Modification records:

........

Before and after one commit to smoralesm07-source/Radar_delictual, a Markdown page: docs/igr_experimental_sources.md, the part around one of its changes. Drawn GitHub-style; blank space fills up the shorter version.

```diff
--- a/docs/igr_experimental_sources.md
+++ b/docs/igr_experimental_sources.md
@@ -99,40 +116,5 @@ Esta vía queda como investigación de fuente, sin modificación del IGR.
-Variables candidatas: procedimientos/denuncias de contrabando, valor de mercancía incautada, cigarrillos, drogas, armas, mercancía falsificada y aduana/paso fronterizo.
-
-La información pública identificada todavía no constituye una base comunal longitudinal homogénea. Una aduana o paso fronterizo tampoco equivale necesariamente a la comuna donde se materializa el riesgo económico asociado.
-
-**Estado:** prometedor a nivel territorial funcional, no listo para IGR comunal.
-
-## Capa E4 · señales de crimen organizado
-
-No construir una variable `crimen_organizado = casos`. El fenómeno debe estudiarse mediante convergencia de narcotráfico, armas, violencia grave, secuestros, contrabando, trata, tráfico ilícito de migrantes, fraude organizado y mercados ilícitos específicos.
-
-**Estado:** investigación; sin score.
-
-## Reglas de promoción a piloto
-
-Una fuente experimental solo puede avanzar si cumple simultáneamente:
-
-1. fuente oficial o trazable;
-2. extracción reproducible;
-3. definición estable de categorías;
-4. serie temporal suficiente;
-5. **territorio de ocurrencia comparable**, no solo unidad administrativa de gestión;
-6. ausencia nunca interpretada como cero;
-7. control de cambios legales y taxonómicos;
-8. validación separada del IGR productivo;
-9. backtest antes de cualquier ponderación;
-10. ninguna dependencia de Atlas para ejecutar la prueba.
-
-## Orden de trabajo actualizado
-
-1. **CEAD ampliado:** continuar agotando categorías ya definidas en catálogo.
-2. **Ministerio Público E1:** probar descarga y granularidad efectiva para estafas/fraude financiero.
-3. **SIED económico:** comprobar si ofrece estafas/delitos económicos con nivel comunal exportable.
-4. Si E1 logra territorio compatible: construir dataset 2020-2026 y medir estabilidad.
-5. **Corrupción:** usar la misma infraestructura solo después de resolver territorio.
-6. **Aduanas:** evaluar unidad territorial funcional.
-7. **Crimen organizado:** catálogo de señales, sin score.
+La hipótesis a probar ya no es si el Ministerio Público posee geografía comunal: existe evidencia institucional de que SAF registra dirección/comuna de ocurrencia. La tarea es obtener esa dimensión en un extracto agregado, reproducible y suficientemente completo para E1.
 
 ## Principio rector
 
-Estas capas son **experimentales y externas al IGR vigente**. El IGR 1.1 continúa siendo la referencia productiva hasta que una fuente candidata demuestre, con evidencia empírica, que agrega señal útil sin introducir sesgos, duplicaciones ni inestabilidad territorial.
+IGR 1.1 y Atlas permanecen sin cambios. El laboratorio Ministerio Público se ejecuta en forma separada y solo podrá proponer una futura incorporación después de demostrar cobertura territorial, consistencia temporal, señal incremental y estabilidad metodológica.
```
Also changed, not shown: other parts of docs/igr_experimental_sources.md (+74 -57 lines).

........

Print each of the lines above again, unchanged.

● Answer area
Before and after one commit to smoralesm07-source/Radar_delictual, a Markdown page: docs/igr_experimental_sources.md, the part around one of its changes. Drawn GitHub-style; blank space fills up the shorter version.

```diff
--- a/docs/igr_experimental_sources.md
+++ b/docs/igr_experimental_sources.md
@@ -99,40 +116,5 @@ Esta vía queda como investigación de fuente, sin modificación del IGR.
-Variables candidatas: procedimientos/denuncias de contrabando, valor de mercancía incautada, cigarrillos, drogas, armas, mercancía falsificada y aduana/paso fronterizo.
-
-La información pública identificada todavía no constituye una base comunal longitudinal homogénea. Una aduana o paso fronterizo tampoco equivale necesariamente a la comuna donde se materializa el riesgo económico asociado.
-
-**Estado:** prometedor a nivel territorial funcional, no listo para IGR comunal.
-
-## Capa E4 · señales de crimen organizado
-
-No construir una variable `crimen_organizado = casos`. El fenómeno debe estudiarse mediante convergencia de narcotráfico, armas, violencia grave, secuestros, contrabando, trata, tráfico ilícito de migrantes, fraude organizado y mercados ilícitos específicos.
-
-**Estado:** investigación; sin score.
-
-## Reglas de promoción a piloto
-
-Una fuente experimental solo puede avanzar si cumple simultáneamente:
-
-1. fuente oficial o trazable;
-2. extracción reproducible;
-3. definición estable de categorías;
-4. serie temporal suficiente;
-5. **territorio de ocurrencia comparable**, no solo unidad administrativa de gestión;
-6. ausencia nunca interpretada como cero;
-7. control de cambios legales y taxonómicos;
-8. validación separada del IGR productivo;
-9. backtest antes de cualquier ponderación;
-10. ninguna dependencia de Atlas para ejecutar la prueba.
-
-## Orden de trabajo actualizado
-
-1. **CEAD ampliado:** continuar agotando categorías ya definidas en catálogo.
-2. **Ministerio Público E1:** probar descarga y granularidad efectiva para estafas/fraude financiero.
-3. **SIED económico:** comprobar si ofrece estafas/delitos económicos con nivel comunal exportable.
-4. Si E1 logra territorio compatible: construir dataset 2020-2026 y medir estabilidad.
-5. **Corrupción:** usar la misma infraestructura solo después de resolver territorio.
-6. **Aduanas:** evaluar unidad territorial funcional.
-7. **Crimen organizado:** catálogo de señales, sin score.
+La hipótesis a probar ya no es si el Ministerio Público posee geografía comunal: existe evidencia institucional de que SAF registra dirección/comuna de ocurrencia. La tarea es obtener esa dimensión en un extracto agregado, reproducible y suficientemente completo para E1.
 
 ## Principio rector
 
-Estas capas son **experimentales y externas al IGR vigente**. El IGR 1.1 continúa siendo la referencia productiva hasta que una fuente candidata demuestre, con evidencia empírica, que agrega señal útil sin introducir sesgos, duplicaciones ni inestabilidad territorial.
+IGR 1.1 y Atlas permanecen sin cambios. El laboratorio Ministerio Público se ejecuta en forma separada y solo podrá proponer una futura incorporación después de demostrar cobertura territorial, consistencia temporal, señal incremental y estabilidad metodológica.
```
Also changed, not shown: other parts of docs/igr_experimental_sources.md (+74 -57 lines).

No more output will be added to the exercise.